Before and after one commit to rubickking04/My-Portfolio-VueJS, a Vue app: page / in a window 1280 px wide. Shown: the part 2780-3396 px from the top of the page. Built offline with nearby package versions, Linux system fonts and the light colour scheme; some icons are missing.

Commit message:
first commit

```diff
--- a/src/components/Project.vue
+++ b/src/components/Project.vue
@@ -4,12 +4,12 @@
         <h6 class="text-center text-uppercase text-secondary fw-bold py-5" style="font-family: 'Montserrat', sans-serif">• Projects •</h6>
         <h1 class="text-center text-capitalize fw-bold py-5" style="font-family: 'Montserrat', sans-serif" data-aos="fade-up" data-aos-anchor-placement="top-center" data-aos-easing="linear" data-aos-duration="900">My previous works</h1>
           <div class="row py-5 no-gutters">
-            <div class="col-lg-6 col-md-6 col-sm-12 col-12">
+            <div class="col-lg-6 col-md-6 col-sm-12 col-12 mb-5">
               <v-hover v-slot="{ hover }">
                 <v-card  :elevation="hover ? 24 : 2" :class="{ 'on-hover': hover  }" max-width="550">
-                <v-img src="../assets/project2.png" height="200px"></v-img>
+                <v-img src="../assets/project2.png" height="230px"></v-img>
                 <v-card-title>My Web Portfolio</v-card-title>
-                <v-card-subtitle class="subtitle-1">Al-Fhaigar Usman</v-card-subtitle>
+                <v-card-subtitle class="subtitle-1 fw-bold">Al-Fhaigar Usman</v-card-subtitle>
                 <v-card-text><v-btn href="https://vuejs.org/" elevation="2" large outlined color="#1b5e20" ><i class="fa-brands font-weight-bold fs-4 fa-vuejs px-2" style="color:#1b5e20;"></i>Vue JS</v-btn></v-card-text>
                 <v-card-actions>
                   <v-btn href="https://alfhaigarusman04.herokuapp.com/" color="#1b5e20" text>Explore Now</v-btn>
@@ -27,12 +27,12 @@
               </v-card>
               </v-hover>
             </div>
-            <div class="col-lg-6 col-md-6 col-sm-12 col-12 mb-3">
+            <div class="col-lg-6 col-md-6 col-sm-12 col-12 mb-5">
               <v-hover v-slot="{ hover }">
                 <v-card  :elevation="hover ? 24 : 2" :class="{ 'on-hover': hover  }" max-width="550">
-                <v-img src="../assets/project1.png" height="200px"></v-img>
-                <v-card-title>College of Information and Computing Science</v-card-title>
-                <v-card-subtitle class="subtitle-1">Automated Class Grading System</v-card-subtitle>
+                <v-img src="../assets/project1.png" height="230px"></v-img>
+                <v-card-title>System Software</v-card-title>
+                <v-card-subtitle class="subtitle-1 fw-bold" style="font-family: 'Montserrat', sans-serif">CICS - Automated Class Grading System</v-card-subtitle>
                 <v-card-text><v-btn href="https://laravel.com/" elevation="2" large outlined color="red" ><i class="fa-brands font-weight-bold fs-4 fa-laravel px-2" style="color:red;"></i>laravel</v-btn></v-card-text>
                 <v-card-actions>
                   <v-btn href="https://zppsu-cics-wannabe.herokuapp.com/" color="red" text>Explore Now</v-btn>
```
=-=-=-=-=
§ What you need to do:
Give back every line of the data exactly as it was written.

§ Output for this exercise:
Before and after one commit to rubickking04/My-Portfolio-VueJS, a Vue app: page / in a window 1280 px wide. Shown: the part 2780-3396 px from the top of the page. Built offline with nearby package versions, Linux system fonts and the light colour scheme; some icons are missing.

Commit message:
first commit

```diff
--- a/src/components/Project.vue
+++ b/src/components/Project.vue
@@ -4,12 +4,12 @@
         <h6 class="text-center text-uppercase text-secondary fw-bold py-5" style="font-family: 'Montserrat', sans-serif">• Projects •</h6>
         <h1 class="text-center text-capitalize fw-bold py-5" style="font-family: 'Montserrat', sans-serif" data-aos="fade-up" data-aos-anchor-placement="top-center" data-aos-easing="linear" data-aos-duration="900">My previous works</h1>
           <div class="row py-5 no-gutters">
-            <div class="col-lg-6 col-md-6 col-sm-12 col-12">
+            <div class="col-lg-6 col-md-6 col-sm-12 col-12 mb-5">
               <v-hover v-slot="{ hover }">
                 <v-card  :elevation="hover ? 24 : 2" :class="{ 'on-hover': hover  }" max-width="550">
-                <v-img src="../assets/project2.png" height="200px"></v-img>
+                <v-img src="../assets/project2.png" height="230px"></v-img>
                 <v-card-title>My Web Portfolio</v-card-title>
-                <v-card-subtitle class="subtitle-1">Al-Fhaigar Usman</v-card-subtitle>
+                <v-card-subtitle class="subtitle-1 fw-bold">Al-Fhaigar Usman</v-card-subtitle>
                 <v-card-text><v-btn href="https://vuejs.org/" elevation="2" large outlined color="#1b5e20" ><i class="fa-brands font-weight-bold fs-4 fa-vuejs px-2" style="color:#1b5e20;"></i>Vue JS</v-btn></v-card-text>
                 <v-card-actions>
                   <v-btn href="https://alfhaigarusman04.herokuapp.com/" color="#1b5e20" text>Explore Now</v-btn>
@@ -27,12 +27,12 @@
               </v-card>
               </v-hover>
             </div>
-            <div class="col-lg-6 col-md-6 col-sm-12 col-12 mb-3">
+            <div class="col-lg-6 col-md-6 col-sm-12 col-12 mb-5">
               <v-hover v-slot="{ hover }">
                 <v-card  :elevation="hover ? 24 : 2" :class="{ 'on-hover': hover  }" max-width="550">
-                <v-img src="../assets/project1.png" height="200px"></v-img>
-                <v-card-title>College of Information and Computing Science</v-card-title>
-                <v-card-subtitle class="subtitle-1">Automated Class Grading System</v-card-subtitle>
+                <v-img src="../assets/project1.png" height="230px"></v-img>
+                <v-card-title>System Software</v-card-title>
+                <v-card-subtitle class="subtitle-1 fw-bold" style="font-family: 'Montserrat', sans-serif">CICS - Automated Class Grading System</v-card-subtitle>
                 <v-card-text><v-btn href="https://laravel.com/" elevation="2" large outlined color="red" ><i class="fa-brands font-weight-bold fs-4 fa-laravel px-2" style="color:red;"></i>laravel</v-btn></v-card-text>
                 <v-card-actions>
                   <v-btn href="https://zppsu-cics-wannabe.herokuapp.com/" color="red" text>Explore Now</v-btn>
```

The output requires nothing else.